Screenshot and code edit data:
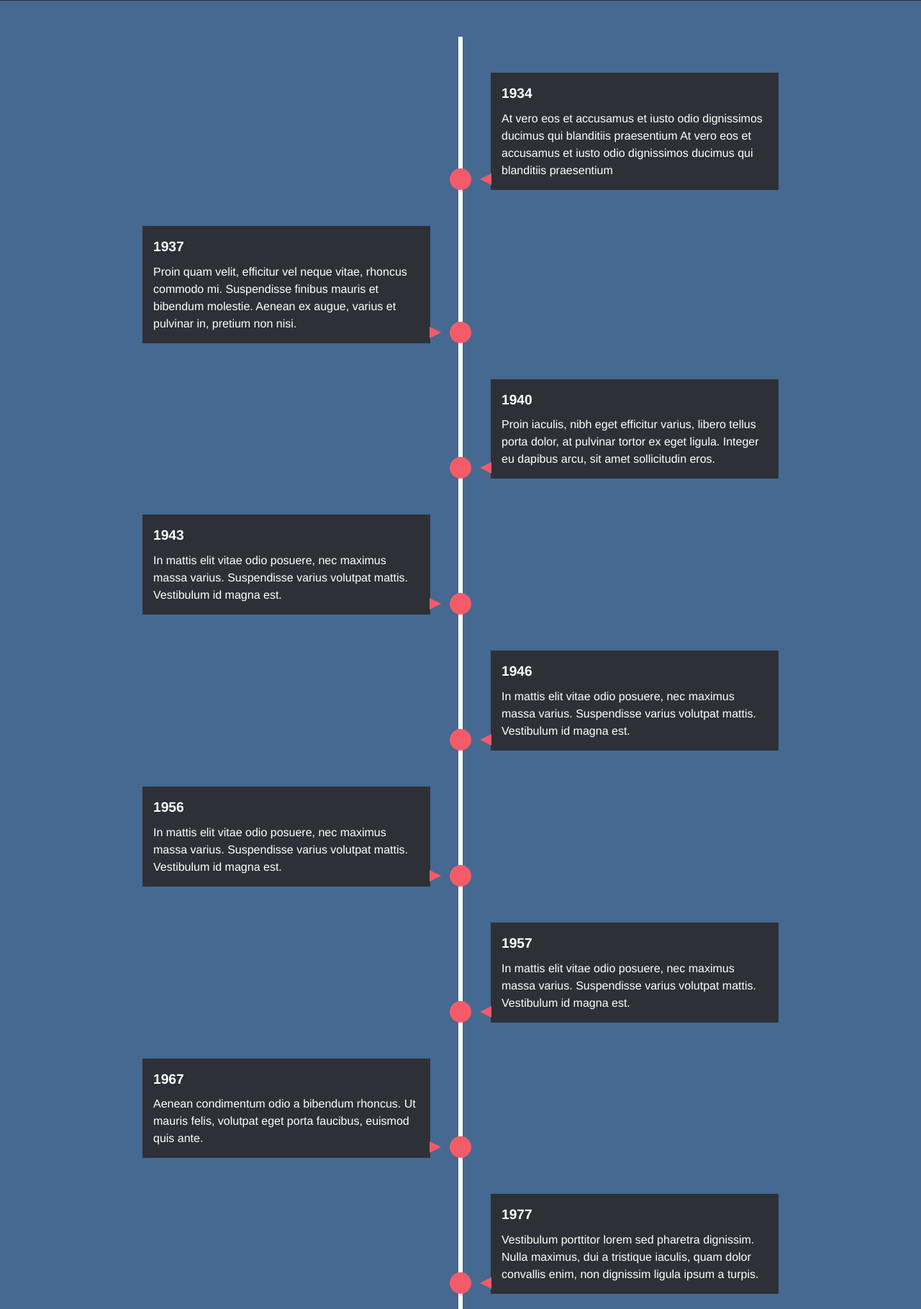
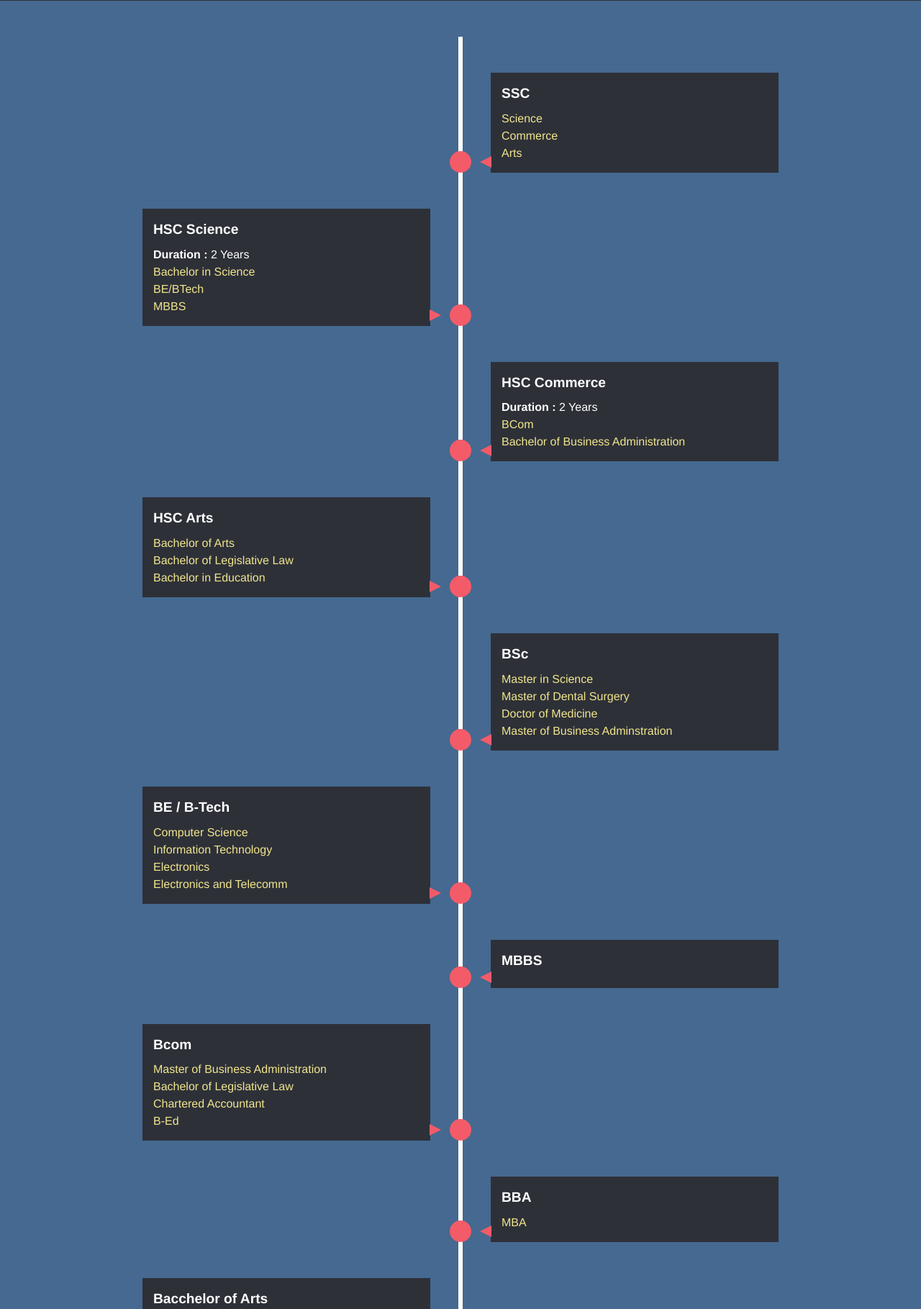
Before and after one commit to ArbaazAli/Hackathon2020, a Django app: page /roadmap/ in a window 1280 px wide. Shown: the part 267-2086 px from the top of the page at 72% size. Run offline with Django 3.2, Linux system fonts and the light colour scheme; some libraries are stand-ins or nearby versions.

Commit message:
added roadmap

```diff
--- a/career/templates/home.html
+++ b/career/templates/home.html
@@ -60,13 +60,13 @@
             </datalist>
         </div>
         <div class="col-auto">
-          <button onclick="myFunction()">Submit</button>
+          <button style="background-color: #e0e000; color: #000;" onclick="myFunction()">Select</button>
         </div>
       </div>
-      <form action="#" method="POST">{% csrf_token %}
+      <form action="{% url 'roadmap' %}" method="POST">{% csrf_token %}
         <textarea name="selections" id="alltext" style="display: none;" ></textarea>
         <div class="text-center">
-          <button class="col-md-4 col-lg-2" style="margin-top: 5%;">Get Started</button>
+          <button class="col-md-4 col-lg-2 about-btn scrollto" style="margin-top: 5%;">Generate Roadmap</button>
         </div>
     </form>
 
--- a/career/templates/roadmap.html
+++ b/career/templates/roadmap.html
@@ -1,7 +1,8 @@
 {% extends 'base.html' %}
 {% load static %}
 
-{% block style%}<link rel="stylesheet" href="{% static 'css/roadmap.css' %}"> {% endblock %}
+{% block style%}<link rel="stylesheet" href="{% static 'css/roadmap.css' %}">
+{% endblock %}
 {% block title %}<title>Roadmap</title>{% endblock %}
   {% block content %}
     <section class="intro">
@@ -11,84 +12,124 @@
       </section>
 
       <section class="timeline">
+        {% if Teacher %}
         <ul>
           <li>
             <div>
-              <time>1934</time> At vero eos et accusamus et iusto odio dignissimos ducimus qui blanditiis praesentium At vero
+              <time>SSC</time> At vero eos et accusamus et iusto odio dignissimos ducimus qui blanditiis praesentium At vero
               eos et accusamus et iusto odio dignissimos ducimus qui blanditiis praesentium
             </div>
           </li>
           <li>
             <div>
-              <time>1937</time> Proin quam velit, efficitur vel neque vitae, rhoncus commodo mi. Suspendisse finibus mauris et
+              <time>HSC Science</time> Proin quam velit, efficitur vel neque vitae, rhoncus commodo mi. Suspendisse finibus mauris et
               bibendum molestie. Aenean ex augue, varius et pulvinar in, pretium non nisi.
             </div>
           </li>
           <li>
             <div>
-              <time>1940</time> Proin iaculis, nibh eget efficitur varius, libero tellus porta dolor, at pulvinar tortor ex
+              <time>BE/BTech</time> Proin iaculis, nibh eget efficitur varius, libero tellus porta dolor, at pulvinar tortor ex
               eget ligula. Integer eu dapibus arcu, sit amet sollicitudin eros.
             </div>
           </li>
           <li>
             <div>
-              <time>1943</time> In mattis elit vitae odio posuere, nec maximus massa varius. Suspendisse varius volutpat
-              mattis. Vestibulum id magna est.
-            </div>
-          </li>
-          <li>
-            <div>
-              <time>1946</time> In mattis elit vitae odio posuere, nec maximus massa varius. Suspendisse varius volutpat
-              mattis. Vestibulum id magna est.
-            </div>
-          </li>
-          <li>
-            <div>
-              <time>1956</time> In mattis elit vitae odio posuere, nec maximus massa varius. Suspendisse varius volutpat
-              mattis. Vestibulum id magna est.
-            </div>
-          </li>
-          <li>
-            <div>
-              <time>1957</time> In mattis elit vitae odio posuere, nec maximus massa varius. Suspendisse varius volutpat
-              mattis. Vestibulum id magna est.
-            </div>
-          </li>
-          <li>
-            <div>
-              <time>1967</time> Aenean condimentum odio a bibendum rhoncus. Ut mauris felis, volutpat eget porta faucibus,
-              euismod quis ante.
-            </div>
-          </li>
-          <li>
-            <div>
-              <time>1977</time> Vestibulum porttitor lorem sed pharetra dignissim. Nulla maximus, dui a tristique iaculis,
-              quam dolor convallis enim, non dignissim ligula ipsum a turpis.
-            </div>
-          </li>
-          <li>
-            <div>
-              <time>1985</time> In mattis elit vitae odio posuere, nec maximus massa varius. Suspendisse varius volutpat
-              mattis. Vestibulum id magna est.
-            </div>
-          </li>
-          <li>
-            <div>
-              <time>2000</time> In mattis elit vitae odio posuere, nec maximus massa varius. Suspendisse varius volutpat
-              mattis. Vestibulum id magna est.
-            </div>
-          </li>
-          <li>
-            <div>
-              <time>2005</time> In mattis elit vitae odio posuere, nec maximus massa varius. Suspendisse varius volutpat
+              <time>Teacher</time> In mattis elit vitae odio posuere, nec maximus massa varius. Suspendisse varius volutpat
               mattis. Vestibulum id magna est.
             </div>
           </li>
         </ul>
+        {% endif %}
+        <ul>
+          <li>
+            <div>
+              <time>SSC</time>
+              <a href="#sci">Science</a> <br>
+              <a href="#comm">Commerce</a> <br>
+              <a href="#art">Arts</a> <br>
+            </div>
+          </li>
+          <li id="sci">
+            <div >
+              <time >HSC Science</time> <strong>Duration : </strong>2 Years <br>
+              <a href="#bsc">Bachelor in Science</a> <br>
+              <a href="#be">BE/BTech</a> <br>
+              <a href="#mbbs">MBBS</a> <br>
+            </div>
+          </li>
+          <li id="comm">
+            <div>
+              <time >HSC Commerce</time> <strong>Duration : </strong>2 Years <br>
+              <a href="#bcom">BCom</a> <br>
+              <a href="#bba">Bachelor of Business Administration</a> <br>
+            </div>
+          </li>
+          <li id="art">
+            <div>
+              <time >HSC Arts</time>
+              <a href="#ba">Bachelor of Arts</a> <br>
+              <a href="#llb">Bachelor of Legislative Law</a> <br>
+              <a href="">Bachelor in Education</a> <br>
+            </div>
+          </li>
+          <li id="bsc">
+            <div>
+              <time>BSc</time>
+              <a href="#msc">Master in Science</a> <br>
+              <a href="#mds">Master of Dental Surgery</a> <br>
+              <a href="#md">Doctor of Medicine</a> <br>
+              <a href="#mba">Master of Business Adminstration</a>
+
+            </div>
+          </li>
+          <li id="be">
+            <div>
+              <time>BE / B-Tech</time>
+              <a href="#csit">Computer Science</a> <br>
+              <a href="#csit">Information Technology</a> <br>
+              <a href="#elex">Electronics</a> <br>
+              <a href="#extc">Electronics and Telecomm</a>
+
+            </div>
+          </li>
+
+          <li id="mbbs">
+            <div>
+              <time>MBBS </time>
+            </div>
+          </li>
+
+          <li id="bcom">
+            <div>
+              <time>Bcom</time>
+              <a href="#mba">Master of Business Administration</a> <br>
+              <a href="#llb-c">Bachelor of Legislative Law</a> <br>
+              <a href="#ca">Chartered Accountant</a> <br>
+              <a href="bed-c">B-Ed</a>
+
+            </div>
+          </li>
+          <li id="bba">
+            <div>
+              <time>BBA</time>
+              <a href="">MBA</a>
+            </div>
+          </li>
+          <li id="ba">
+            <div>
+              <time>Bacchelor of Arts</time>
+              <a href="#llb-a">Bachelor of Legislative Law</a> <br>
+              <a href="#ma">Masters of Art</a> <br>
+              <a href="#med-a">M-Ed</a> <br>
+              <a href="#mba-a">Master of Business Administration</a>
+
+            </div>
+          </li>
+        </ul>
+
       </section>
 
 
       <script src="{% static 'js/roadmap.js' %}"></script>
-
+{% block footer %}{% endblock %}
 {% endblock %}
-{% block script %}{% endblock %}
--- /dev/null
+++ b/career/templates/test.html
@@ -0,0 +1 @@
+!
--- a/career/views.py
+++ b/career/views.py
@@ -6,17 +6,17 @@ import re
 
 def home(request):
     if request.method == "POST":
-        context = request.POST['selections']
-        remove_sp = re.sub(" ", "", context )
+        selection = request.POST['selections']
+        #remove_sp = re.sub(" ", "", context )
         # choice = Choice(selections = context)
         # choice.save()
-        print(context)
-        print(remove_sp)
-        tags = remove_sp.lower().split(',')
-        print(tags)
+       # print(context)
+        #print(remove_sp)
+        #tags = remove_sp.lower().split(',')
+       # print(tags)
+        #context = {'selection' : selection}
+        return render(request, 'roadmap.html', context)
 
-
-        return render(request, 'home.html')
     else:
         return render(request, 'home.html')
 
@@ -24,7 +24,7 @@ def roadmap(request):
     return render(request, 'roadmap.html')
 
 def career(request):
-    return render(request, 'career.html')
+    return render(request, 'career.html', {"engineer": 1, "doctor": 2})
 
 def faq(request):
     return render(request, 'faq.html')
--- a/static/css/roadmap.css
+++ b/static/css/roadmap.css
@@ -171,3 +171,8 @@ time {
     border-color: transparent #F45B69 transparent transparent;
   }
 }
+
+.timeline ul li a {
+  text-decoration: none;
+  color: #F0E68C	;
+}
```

> WHAT IS REQUIRED:
Please report every line among the entries that includes "Science".

> ANSWER TO THIS PROBLEM:
+              <time>HSC Science</time> Proin quam velit, efficitur vel neque vitae, rhoncus commodo mi. Suspendisse finibus mauris et
+              <a href="#sci">Science</a> <br>
+              <time >HSC Science</time> <strong>Duration : </strong>2 Years <br>
+              <a href="#bsc">Bachelor in Science</a> <br>
+              <a href="#msc">Master in Science</a> <br>
+              <a href="#csit">Computer Science</a> <br>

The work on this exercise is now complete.